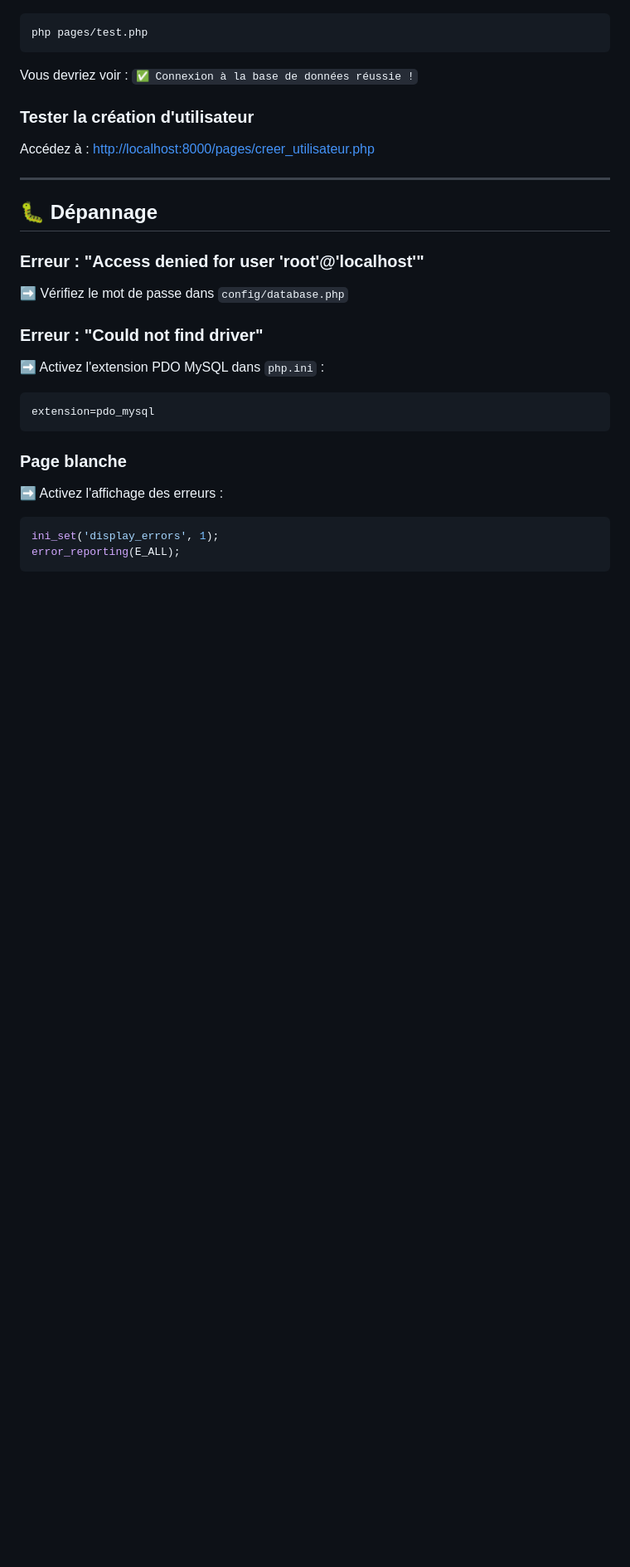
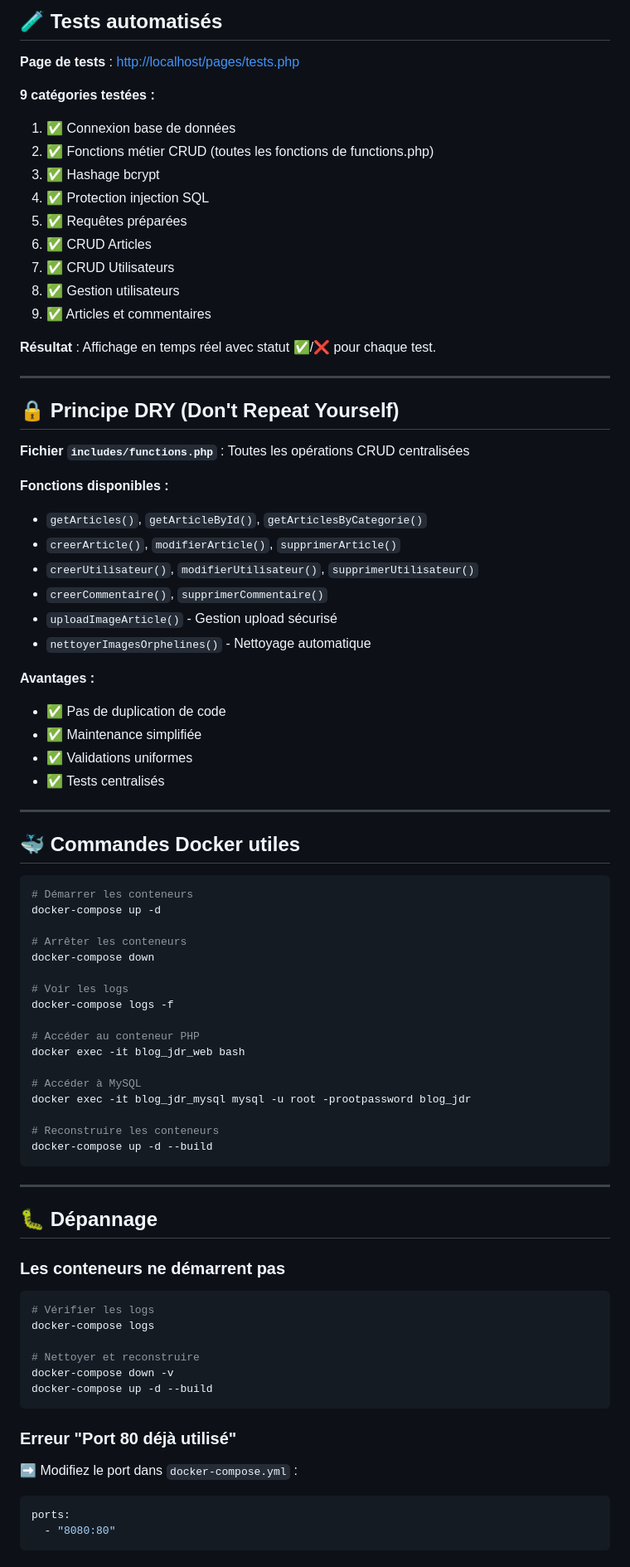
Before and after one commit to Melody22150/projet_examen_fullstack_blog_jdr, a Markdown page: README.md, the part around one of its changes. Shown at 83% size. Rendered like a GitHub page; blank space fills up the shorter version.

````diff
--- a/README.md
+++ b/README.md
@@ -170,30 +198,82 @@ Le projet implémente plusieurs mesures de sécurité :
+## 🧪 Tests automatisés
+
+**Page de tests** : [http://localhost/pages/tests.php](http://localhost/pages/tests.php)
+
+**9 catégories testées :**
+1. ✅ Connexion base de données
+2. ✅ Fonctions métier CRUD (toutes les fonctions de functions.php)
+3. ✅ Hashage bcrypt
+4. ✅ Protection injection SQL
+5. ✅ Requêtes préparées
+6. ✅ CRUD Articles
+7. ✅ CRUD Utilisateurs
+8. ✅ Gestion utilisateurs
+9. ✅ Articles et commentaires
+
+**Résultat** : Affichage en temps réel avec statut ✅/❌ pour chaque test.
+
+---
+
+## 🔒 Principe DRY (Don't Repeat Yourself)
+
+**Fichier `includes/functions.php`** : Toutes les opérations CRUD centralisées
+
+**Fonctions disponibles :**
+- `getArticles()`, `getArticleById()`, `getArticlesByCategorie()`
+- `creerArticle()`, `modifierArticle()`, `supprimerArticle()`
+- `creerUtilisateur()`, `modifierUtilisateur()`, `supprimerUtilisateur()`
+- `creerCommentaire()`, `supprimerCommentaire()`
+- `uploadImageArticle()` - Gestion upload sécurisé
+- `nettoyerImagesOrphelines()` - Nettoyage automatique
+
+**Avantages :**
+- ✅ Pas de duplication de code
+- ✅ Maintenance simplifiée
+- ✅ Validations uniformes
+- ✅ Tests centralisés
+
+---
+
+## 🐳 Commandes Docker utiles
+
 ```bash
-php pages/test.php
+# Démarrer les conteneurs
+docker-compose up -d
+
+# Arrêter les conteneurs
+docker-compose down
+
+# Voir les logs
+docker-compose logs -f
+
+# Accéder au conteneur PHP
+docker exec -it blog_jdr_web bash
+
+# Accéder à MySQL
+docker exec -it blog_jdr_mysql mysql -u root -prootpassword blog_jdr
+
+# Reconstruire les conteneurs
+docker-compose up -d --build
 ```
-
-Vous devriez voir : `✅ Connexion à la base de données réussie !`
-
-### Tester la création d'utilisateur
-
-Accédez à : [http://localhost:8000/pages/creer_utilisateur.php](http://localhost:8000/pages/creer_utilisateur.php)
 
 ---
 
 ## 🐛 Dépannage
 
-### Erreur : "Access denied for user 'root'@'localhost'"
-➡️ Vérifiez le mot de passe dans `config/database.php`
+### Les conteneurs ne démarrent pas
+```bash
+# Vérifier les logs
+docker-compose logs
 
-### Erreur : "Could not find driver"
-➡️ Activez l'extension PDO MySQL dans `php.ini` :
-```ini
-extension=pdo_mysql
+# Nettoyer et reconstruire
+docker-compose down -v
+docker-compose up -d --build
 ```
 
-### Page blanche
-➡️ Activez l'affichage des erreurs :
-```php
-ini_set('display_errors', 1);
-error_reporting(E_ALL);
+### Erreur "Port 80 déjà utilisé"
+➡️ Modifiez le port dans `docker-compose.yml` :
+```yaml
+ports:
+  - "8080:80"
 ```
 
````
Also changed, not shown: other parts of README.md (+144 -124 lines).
☆ ☆ ☆ ☆ ☆
▸ ASSIGNMENT
Set the whole listing down again unchanged, apart from the pictures, which are omitted.

▸ WRITTEN RESPONSE
Before and after one commit to Melody22150/projet_examen_fullstack_blog_jdr, a Markdown page: README.md, the part around one of its changes. Shown at 83% size. Rendered like a GitHub page; blank space fills up the shorter version.

````diff
--- a/README.md
+++ b/README.md
@@ -170,30 +198,82 @@ Le projet implémente plusieurs mesures de sécurité :
+## 🧪 Tests automatisés
+
+**Page de tests** : [http://localhost/pages/tests.php](http://localhost/pages/tests.php)
+
+**9 catégories testées :**
+1. ✅ Connexion base de données
+2. ✅ Fonctions métier CRUD (toutes les fonctions de functions.php)
+3. ✅ Hashage bcrypt
+4. ✅ Protection injection SQL
+5. ✅ Requêtes préparées
+6. ✅ CRUD Articles
+7. ✅ CRUD Utilisateurs
+8. ✅ Gestion utilisateurs
+9. ✅ Articles et commentaires
+
+**Résultat** : Affichage en temps réel avec statut ✅/❌ pour chaque test.
+
+---
+
+## 🔒 Principe DRY (Don't Repeat Yourself)
+
+**Fichier `includes/functions.php`** : Toutes les opérations CRUD centralisées
+
+**Fonctions disponibles :**
+- `getArticles()`, `getArticleById()`, `getArticlesByCategorie()`
+- `creerArticle()`, `modifierArticle()`, `supprimerArticle()`
+- `creerUtilisateur()`, `modifierUtilisateur()`, `supprimerUtilisateur()`
+- `creerCommentaire()`, `supprimerCommentaire()`
+- `uploadImageArticle()` - Gestion upload sécurisé
+- `nettoyerImagesOrphelines()` - Nettoyage automatique
+
+**Avantages :**
+- ✅ Pas de duplication de code
+- ✅ Maintenance simplifiée
+- ✅ Validations uniformes
+- ✅ Tests centralisés
+
+---
+
+## 🐳 Commandes Docker utiles
+
 ```bash
-php pages/test.php
+# Démarrer les conteneurs
+docker-compose up -d
+
+# Arrêter les conteneurs
+docker-compose down
+
+# Voir les logs
+docker-compose logs -f
+
+# Accéder au conteneur PHP
+docker exec -it blog_jdr_web bash
+
+# Accéder à MySQL
+docker exec -it blog_jdr_mysql mysql -u root -prootpassword blog_jdr
+
+# Reconstruire les conteneurs
+docker-compose up -d --build
 ```
-
-Vous devriez voir : `✅ Connexion à la base de données réussie !`
-
-### Tester la création d'utilisateur
-
-Accédez à : [http://localhost:8000/pages/creer_utilisateur.php](http://localhost:8000/pages/creer_utilisateur.php)
 
 ---
 
 ## 🐛 Dépannage
 
-### Erreur : "Access denied for user 'root'@'localhost'"
-➡️ Vérifiez le mot de passe dans `config/database.php`
+### Les conteneurs ne démarrent pas
+```bash
+# Vérifier les logs
+docker-compose logs
 
-### Erreur : "Could not find driver"
-➡️ Activez l'extension PDO MySQL dans `php.ini` :
-```ini
-extension=pdo_mysql
+# Nettoyer et reconstruire
+docker-compose down -v
+docker-compose up -d --build
 ```
 
-### Page blanche
-➡️ Activez l'affichage des erreurs :
-```php
-ini_set('display_errors', 1);
-error_reporting(E_ALL);
+### Erreur "Port 80 déjà utilisé"
+➡️ Modifiez le port dans `docker-compose.yml` :
+```yaml
+ports:
+  - "8080:80"
 ```
 
````
Also changed, not shown: other parts of README.md (+144 -124 lines).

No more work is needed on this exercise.